I wonder if Peterson’s primary starting place is the modern evangelical tendency to use pragmatic business methods to attempt to accomplish God’s much larger purposes. Peterson says as much on page 1. He notes how we unhesitatingly embrace the ways and means of the culture. And yet we remain ignorant (perhaps willfully so) of the ways and means of Jesus. So Peterson set out to show what Jesus’ way looked like. Along the route he shows how Abraham, Moses, Elijah and David and others walked that way. Abraham’s (near) sacrifice of Isaac takes center stage as a test of how obedient he would be, and serves as a model for our own obedience when the way toward God’s promise is murky. All the people mentioned above help flesh out this way of utter obedience and resistance to the simple solutions the culture offers. On the other hand, the way of Herod and Josephus show how not to follow Jesus, with their self-focus and willingness to let expediency rule.
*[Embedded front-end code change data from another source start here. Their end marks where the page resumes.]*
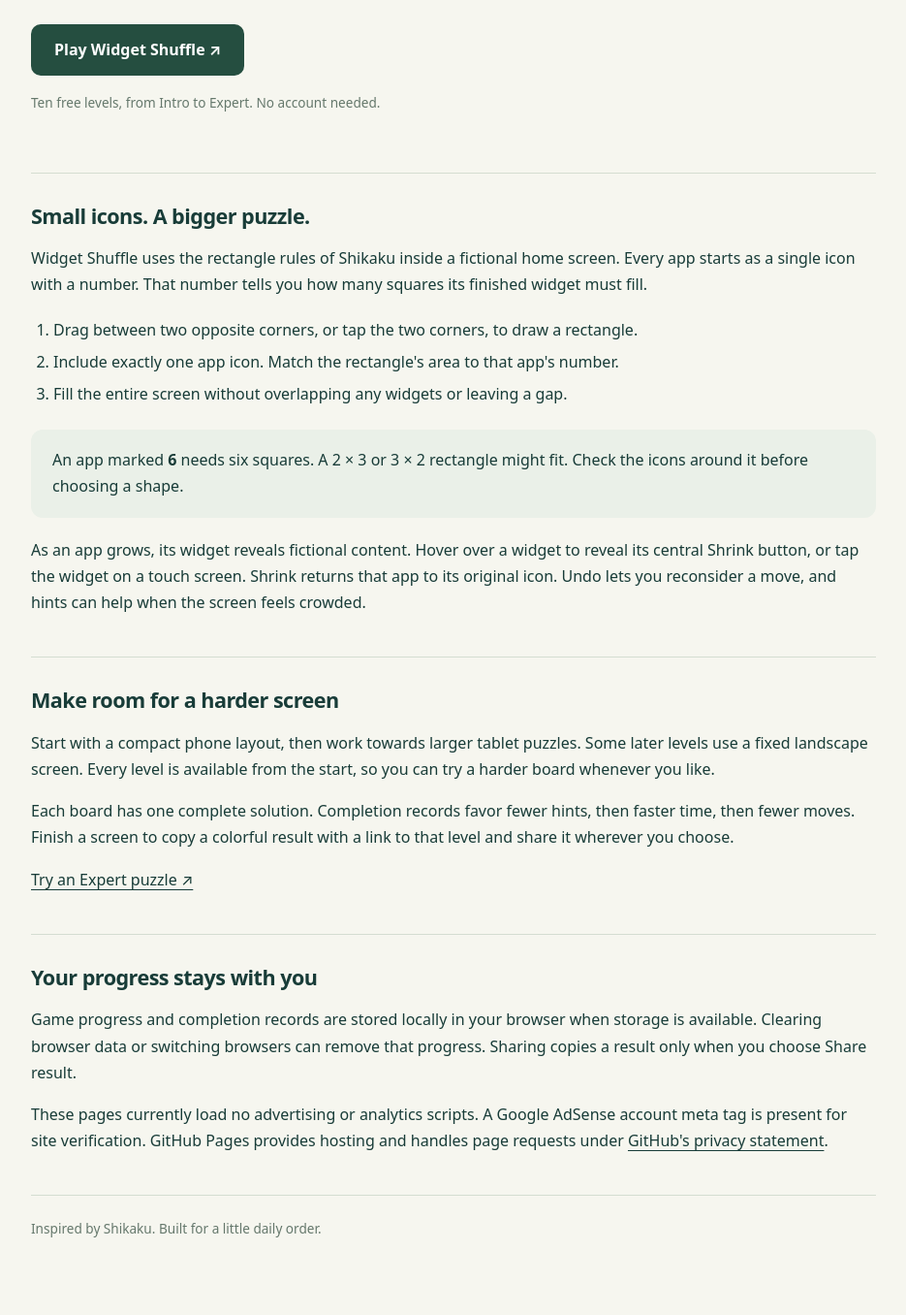
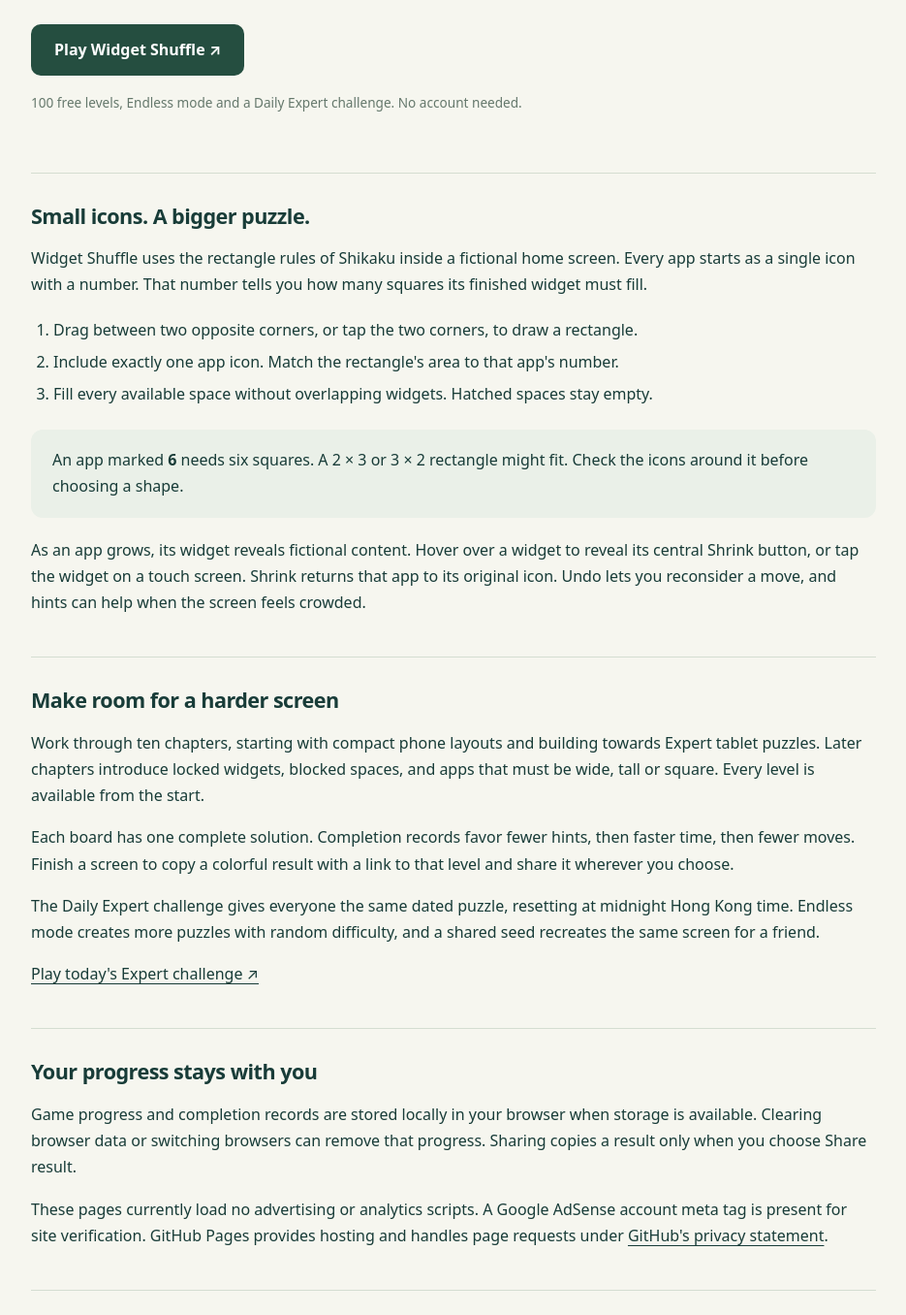
Before and after one commit to lamkeykey2010/lamkeykey2010.github.io, a plain HTML site: page public/index.html in a window 1280 px wide. Shown: the part 453-1809 px from the top of the page at 97% size, without its empty margins (172-1107 px from the left). Drawn offline with Linux system fonts and the light colour scheme.

Commit message:
Introduce the 100-level campaign and Daily Expert mode

```diff
--- a/public/index.html
+++ b/public/index.html
@@ -5,7 +5,7 @@
   <meta name="viewport" content="width=device-width, initial-scale=1">
   <meta name="google-adsense-account" content="ca-pub-8094200952197851">
   <meta name="theme-color" content="#eaf0e8">
-  <meta name="description" content="Meet Widget Shuffle, a free browser logic puzzle. Grow apps into rectangular widgets and find a place for everything across ten levels.">
+  <meta name="description" content="Meet Widget Shuffle, a free browser logic puzzle. Grow apps into rectangular widgets and find a place for everything across 100 levels, Endless mode and Daily Expert challenges.">
   <title>Widget Shuffle · A place for every app</title>
   <link rel="icon" href="/widget-shuffle/icon.svg" type="image/svg+xml">
   <style>
@@ -27,11 +27,11 @@
 <main>
   <header><span class="brand">▦ Widget Shuffle</span><a href="#how-to-play">How to play</a></header>
   <div class="hero">
-    <p class="eyebrow">TEN LITTLE MOMENTS OF ORDER</p>
+    <p class="eyebrow">100 LEVELS · ENDLESS · DAILY EXPERT</p>
     <h1>A place for<br>every app.</h1>
     <p class="lead">Your home screen needs a little order. Expand each app into a rectangular widget until every space has found its purpose.</p>
     <a class="play" href="/widget-shuffle/#level=1">Play Widget Shuffle ↗</a>
-    <p class="note">Ten free levels, from Intro to Expert. No account needed.</p>
+    <p class="note">100 free levels, Endless mode and a Daily Expert challenge. No account needed.</p>
   </div>
   <section id="how-to-play">
     <h2>Small icons. A bigger puzzle.</h2>
@@ -39,16 +39,17 @@
     <ol>
       <li>Drag between two opposite corners, or tap the two corners, to draw a rectangle.</li>
       <li>Include exactly one app icon. Match the rectangle's area to that app's number.</li>
-      <li>Fill the entire screen without overlapping any widgets or leaving a gap.</li>
+      <li>Fill every available space without overlapping widgets. Hatched spaces stay empty.</li>
     </ol>
     <div class="example"><p>An app marked <strong>6</strong> needs six squares. A 2 × 3 or 3 × 2 rectangle might fit. Check the icons around it before choosing a shape.</p></div>
     <p>As an app grows, its widget reveals fictional content. Hover over a widget to reveal its central Shrink button, or tap the widget on a touch screen. Shrink returns that app to its original icon. Undo lets you reconsider a move, and hints can help when the screen feels crowded.</p>
   </section>
   <section>
     <h2>Make room for a harder screen</h2>
-    <p>Start with a compact phone layout, then work towards larger tablet puzzles. Some later levels use a fixed landscape screen. Every level is available from the start, so you can try a harder board whenever you like.</p>
+    <p>Work through ten chapters, starting with compact phone layouts and building towards Expert tablet puzzles. Later chapters introduce locked widgets, blocked spaces, and apps that must be wide, tall or square. Every level is available from the start.</p>
     <p>Each board has one complete solution. Completion records favor fewer hints, then faster time, then fewer moves. Finish a screen to copy a colorful result with a link to that level and share it wherever you choose.</p>
-    <p><a href="/widget-shuffle/#level=9">Try an Expert puzzle ↗</a></p>
+    <p>The Daily Expert challenge gives everyone the same dated puzzle, resetting at midnight Hong Kong time. Endless mode creates more puzzles with random difficulty, and a shared seed recreates the same screen for a friend.</p>
+    <p><a href="/widget-shuffle/#daily=today">Play today's Expert challenge ↗</a></p>
   </section>
   <section id="privacy">
     <h2>Your progress stays with you</h2>
```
The book has been a marvelous balm as I try to make counter-culture moves with my own work life. In particular, seeing that God’s plans have not offer looked like the career that our culture has recently touted. Of course, today, since loyalty between companies and employees is largely dead, lots of people are rethinking how and if ”success” and ”career” fit together. For most today, a career is assumed to include several companies before the silver chord is severed.